- _EXERCISE DIRECTIONS_: Pull every "Expected" line out of the data below.

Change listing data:
==========
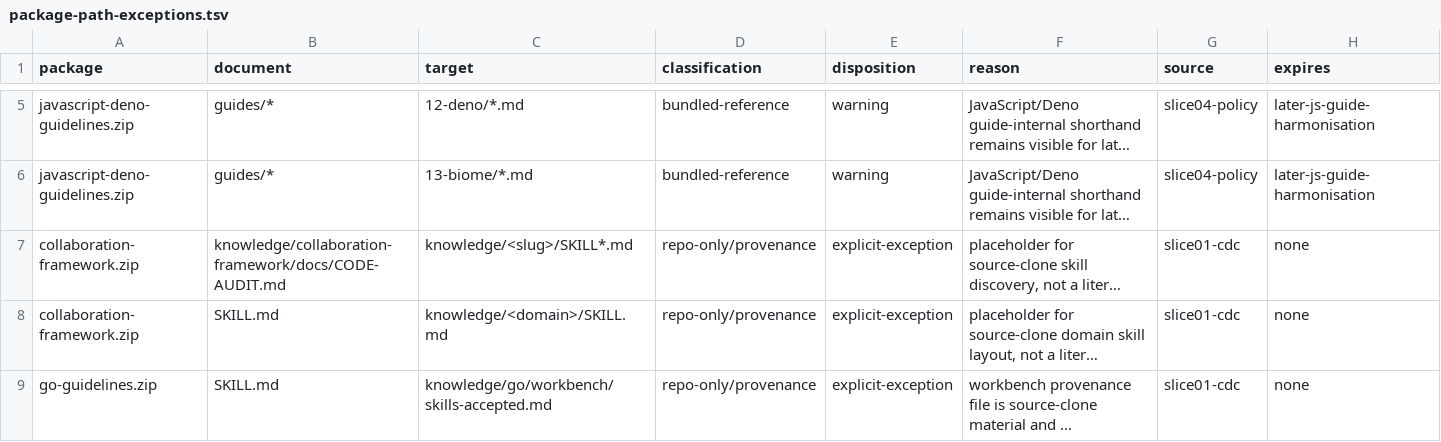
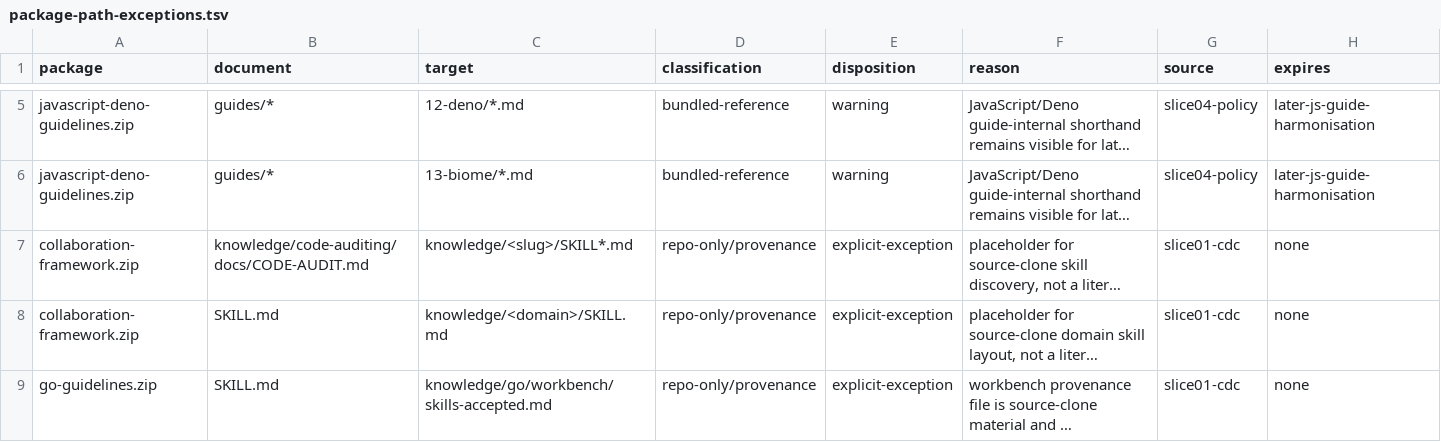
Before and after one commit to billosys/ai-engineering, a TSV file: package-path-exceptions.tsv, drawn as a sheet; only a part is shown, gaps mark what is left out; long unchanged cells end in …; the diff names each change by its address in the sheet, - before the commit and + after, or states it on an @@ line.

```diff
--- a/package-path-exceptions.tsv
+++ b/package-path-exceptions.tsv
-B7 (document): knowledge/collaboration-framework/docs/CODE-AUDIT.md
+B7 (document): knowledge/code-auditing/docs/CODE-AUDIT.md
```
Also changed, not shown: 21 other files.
==========
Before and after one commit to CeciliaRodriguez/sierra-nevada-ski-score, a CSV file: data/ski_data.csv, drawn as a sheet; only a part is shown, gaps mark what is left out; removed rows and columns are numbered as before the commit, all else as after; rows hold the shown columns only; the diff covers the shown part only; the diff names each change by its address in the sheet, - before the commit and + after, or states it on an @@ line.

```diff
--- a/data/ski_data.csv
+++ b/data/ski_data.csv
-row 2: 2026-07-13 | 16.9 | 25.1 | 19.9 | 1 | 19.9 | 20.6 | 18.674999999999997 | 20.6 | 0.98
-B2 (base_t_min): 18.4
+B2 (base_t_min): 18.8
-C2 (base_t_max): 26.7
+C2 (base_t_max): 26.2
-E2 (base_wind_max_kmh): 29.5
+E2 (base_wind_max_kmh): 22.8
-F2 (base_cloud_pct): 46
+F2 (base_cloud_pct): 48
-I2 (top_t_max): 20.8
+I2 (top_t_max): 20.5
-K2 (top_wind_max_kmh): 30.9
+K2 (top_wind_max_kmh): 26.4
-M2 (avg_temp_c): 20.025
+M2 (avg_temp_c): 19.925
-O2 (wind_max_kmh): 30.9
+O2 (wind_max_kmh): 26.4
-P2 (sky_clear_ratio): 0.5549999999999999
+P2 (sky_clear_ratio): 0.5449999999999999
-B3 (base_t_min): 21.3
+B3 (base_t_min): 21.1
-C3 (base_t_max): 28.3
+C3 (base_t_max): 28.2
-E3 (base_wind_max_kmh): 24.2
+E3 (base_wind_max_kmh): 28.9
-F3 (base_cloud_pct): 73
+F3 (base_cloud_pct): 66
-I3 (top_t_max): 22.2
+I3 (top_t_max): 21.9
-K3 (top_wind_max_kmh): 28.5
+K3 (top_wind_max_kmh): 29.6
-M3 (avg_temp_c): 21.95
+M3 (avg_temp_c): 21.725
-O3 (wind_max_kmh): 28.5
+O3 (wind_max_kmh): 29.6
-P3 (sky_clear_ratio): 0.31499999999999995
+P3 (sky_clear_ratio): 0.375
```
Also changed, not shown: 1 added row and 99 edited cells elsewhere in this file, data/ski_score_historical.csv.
==========
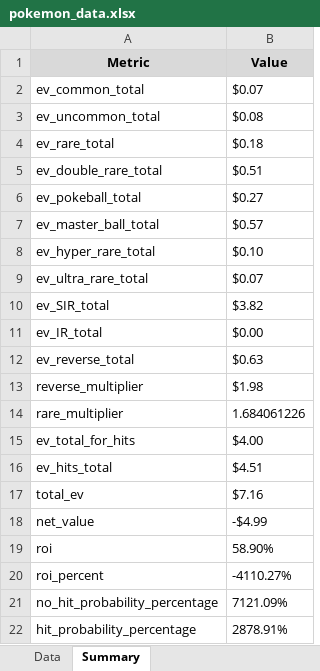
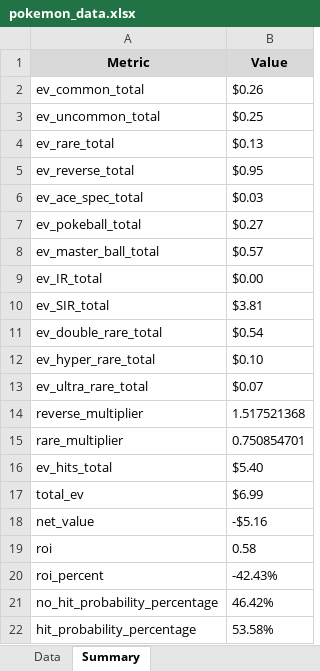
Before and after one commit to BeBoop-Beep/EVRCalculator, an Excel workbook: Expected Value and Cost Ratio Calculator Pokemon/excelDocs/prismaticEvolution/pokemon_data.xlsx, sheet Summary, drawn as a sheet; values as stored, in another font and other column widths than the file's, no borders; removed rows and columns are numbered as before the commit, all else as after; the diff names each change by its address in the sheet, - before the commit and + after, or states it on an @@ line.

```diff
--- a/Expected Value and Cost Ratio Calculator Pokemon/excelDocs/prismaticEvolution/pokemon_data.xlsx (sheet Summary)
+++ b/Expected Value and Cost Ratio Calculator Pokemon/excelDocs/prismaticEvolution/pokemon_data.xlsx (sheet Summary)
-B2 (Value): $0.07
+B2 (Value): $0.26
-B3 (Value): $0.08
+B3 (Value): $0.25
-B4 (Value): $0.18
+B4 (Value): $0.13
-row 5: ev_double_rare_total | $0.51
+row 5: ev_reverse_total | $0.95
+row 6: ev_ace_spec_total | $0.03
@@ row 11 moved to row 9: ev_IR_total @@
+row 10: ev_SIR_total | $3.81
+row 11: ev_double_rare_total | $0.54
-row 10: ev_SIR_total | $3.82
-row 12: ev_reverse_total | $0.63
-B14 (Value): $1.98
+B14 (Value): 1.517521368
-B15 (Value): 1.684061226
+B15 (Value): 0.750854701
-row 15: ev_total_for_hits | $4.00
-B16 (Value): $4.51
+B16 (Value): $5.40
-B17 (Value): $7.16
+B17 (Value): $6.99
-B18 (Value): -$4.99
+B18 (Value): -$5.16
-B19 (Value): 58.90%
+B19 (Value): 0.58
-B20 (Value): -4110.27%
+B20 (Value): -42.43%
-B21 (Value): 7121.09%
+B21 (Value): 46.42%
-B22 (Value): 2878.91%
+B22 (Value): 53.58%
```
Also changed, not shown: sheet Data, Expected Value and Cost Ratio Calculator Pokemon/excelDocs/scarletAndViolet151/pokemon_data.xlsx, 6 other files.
==========
- _ANSWER TO THE PROBLEM_:
Before and after one commit to BeBoop-Beep/EVRCalculator, an Excel workbook: Expected Value and Cost Ratio Calculator Pokemon/excelDocs/prismaticEvolution/pokemon_data.xlsx, sheet Summary, drawn as a sheet; values as stored, in another font and other column widths than the file's, no borders; removed rows and columns are numbered as before the commit, all else as after; the diff names each change by its address in the sheet, - before the commit and + after, or states it on an @@ line.
--- a/Expected Value and Cost Ratio Calculator Pokemon/excelDocs/prismaticEvolution/pokemon_data.xlsx (sheet Summary)
+++ b/Expected Value and Cost Ratio Calculator Pokemon/excelDocs/prismaticEvolution/pokemon_data.xlsx (sheet Summary)
Also changed, not shown: sheet Data, Expected Value and Cost Ratio Calculator Pokemon/excelDocs/scarletAndViolet151/pokemon_data.xlsx, 6 other files.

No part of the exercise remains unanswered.